Rinse infected tissue in cold tap water.

Examine some of the tissue with a light microscope for oospores. Whether you see oospores or not, use the coverslip to slide the tissue onto water agar. Also, plate some of the tissue on a selective medium (see Part 1: Media for Pythium Culture).

Incubate the plates for 24 hours. Most species of Pythium grow rapidly on water agar while anything else in the sample grows relatively slowly or not at all. Growth on selective media is usually slower than on water agar or agar lacking antibiotics.

Transfer hyphae to a new plate of water agar.

Incubate the plates for 24 hours.

Using a light microscope, examine the hyphae.

Transfer coenocytic hyphae to a new plate of agar. Do not throw away any plates with growth until you are certain you successfully transferred the organism and it is definitely growing on the new plate.
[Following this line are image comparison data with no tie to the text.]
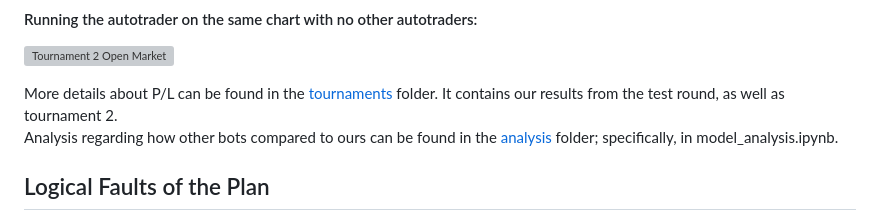
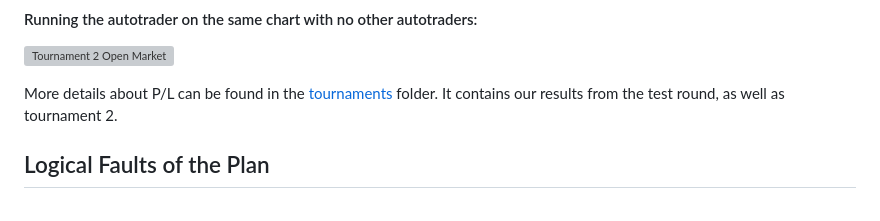
Before and after one commit to mglush/ready-trader-go-2023, a Markdown page: README.md, the part around the change. Drawn GitHub-style; grey boxes are pictures that could not be loaded.

```diff
--- a/README.md
+++ b/README.md
@@ -45,7 +45,6 @@ Vasyl and I ended up making it to the 5th round out of 9, earning us a top 128/1
 ![Tournament 2 Open Market](https://github.com/mglush/ready-trader-go-2023/blob/main/py/analysis/result_plots/result_open_market.png)
 
 More details about P/L can be found in the [tournaments](https://github.com/mglush/ready-trader-go-2023/tree/main/py/tournaments) folder. It contains our results from the test round, as well as tournament 2.
-Analysis regarding how other bots compared to ours can be found in the [analysis](https://github.com/mglush/ready-trader-go-2023/tree/main/py/analysis) folder; specifically, in model_analysis.ipynb.
 
 ## Logical Faults of the Plan
   1) From the beginning, we tried to implement a strategy that involved placing multiple bid-ask spreads at different prices, and keeping track of each order with the help of a dictionary (or unordered map). The problem: it was incredibly slow to iterate though the orders map to cancel orders that were no longer "optimal". The solution: implementing a strategy that used only a single bid-ask spread at a time, due to the limited time we had.
```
Isolating from Soil by Baiting

Wet the soil well enough that it glistens in the light but not so wet that it puddles. That is called a saturated paste (Richards, L. A. and Staff, U. S. S. L. 1954. Diagnosis and improvement of saline and alkali soils. U. S. Department of Agriculture handbook 60:8-9). Do this in a plastic bag and insert some slices of potato from a surface disinfested, peeled tuber. It is suggested that the slices be thin enough and of a size to be able to later place them on agar in a Petri plate of agar and close the lid (because that is the next step).

Pieces of potato in moist soil sample

Incubate the baited soil for 24 hours at room temperature (~20-25°C)

Remove the pieces of potato and rinse off the soil in cold running tap water.

Place the slices on water agar or one of the selective media (see Part 1: Media for Pythium Culture).

Incubate the plates about 24 hours (No more than 48 hr. Usually if a lot of bacteria grow from the slice, Pythium will not be recovered regardless of the incubation time.)

Transfer hyphae to a new plate of water agar.

Incubate the plates for 24 hours. Most species of Pythium grow rapidly on water agar but sometimes they grow slowly while anything else in the sample grows very slowly or not at all.

Using a light microscope, examine the hyphae.

Transfer coenocytic hyphae to a new plate of agar. Do not throw away the original plate until you are certain you successfully transferred the organism and it is definitely growing on the new plate.